“The research shows that the uncertainty around the question of whether the group will be distributed by the airline that is driving consumers to pay for a seat,” he explained.

“We will not hesitate to take all necessary enforcement measures if necessary at the end of the test.”

The phenomenon of the Daily Mail has the name “airline seat split,” the CAA is the first study found that 35 percent of the Ryannair passengers who do not pay extra were separated from their group, with Emirates close behind at 22 percent, Virgin Atlantic to 18 percent.

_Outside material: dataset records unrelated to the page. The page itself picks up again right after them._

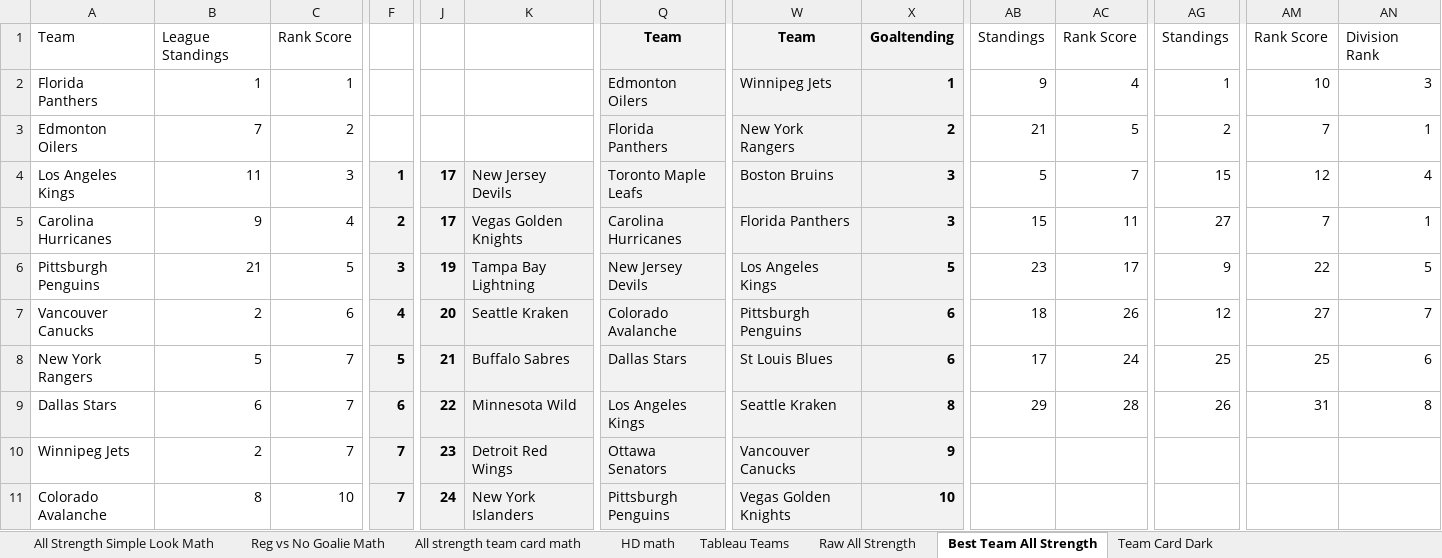
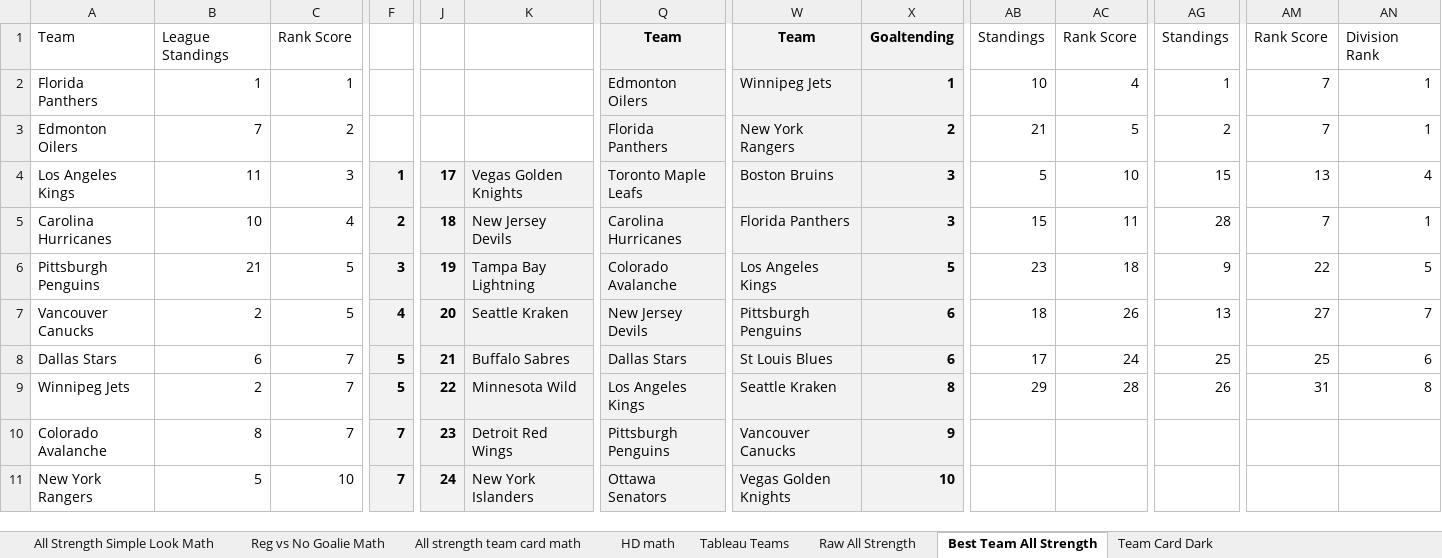
Before and after one commit to hatch47/DataAnalystProjects, an Excel workbook: 2023-24 Conditional Formatting Cards/23-24 Conditional Formatting Team Card v6.xlsx, sheet Best Team All Strength, drawn as a sheet; only a part is shown, gaps mark what is left out; values as stored, in another font and other column widths than the file's, no borders; conditional formats not drawn; removed rows and columns are numbered as before the commit, all else as after; rows hold the shown columns only; the diff covers the shown part only; the diff names each change by its address in the sheet, - before the commit and + after, or states it on an @@ line.

```diff
--- a/2023-24 Conditional Formatting Cards/23-24 Conditional Formatting Team Card v6.xlsx (sheet Best Team All Strength)
+++ b/2023-24 Conditional Formatting Cards/23-24 Conditional Formatting Team Card v6.xlsx (sheet Best Team All Strength)
-AB2: 9
+AB2: 10
-AM2: 10
+AM2: 7
-AN2: 3
+AN2: 1
-K4: New Jersey Devils
+K4: Vegas Golden Knights
-AC4: 7
+AC4: 10
-AM4: 12
+AM4: 13
-B5: 9
+B5: 10
-J5: 17
+J5: 18
-K5: Vegas Golden Knights
+K5: New Jersey Devils
-AG5: 27
+AG5: 28
-Q6: New Jersey Devils
+Q6: Colorado Avalanche
-AC6: 17
+AC6: 18
-C7: 6
+C7: 5
-Q7: Colorado Avalanche
+Q7: New Jersey Devils
-AG7: 12
+AG7: 13
-A8: New York Rangers
+A8: Dallas Stars
-B8: 5
+B8: 6
-A9: Dallas Stars
+A9: Winnipeg Jets
-B9: 6
+B9: 2
-F9: 6
+F9: 5
-row 10: Winnipeg Jets | 2 | 7 | 7 | 23 | Detroit Red Wings | Ottawa Senators | Vancouver Canucks | 9
-C10: 10
+C10: 7
-J10: 24
+J10: 23
-K10: New York Islanders
+K10: Detroit Red Wings
-W10: Vegas Golden Knights
+W10: Vancouver Canucks
-X10: 10
+X10: 9
+row 11: New York Rangers | 5 | 10 | 7 | 24 | New York Islanders | Ottawa Senators | Vegas Golden Knights | 10
```
Also changed, not shown: 3 added rows, 3 removed rows and 79 edited cells elsewhere in this sheet, sheet Raw All Strength, sheet Reg vs No Goalie, sheet All strength team card math, sheet Reg vs No Goalie Math, sheet All Strength Simple Look Math, sheet HD Best Team List, 6 more sheets, formulas that keep their value, 3 other files.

Daughter & I were split up in Berlin to Toulouse flight today. A Half-empty plane. She was five rows behind me. Neither of us had anyone else in our row. Not much doubt about what happened here. #ryanair https://t.co/6xZpSq3AtR

— Kate Brown (@katefromberlin) February 4, 2018

@Ryanair suspect that they don’t split friends and family on the flights. Funny how I had to pay to have us all together on an empty plane, she Was sat all 4 of us on our last flight? pic.twitter.com/q6iZkliQOx

— Matthew Diaper (@diapermatthew) February 3, 2018

@Delta: TERRIBLE customer service, the family is divided by means of the plane, both my wife and I are medallions. flight attendants REFUSE to allow her to sit in an empty, comfort plus seat with my daughter and me . she is a LOCKET. pic.twitter.com/yB84XVfGM3

— Ian prukner (@ian_prukner) December 23, 2017

Great work @Alaska, split-up of a family with a 4 month old child on her lap and a 3 year old, as 25% of the plane is empty pic.twitter.com/634YMYOuYR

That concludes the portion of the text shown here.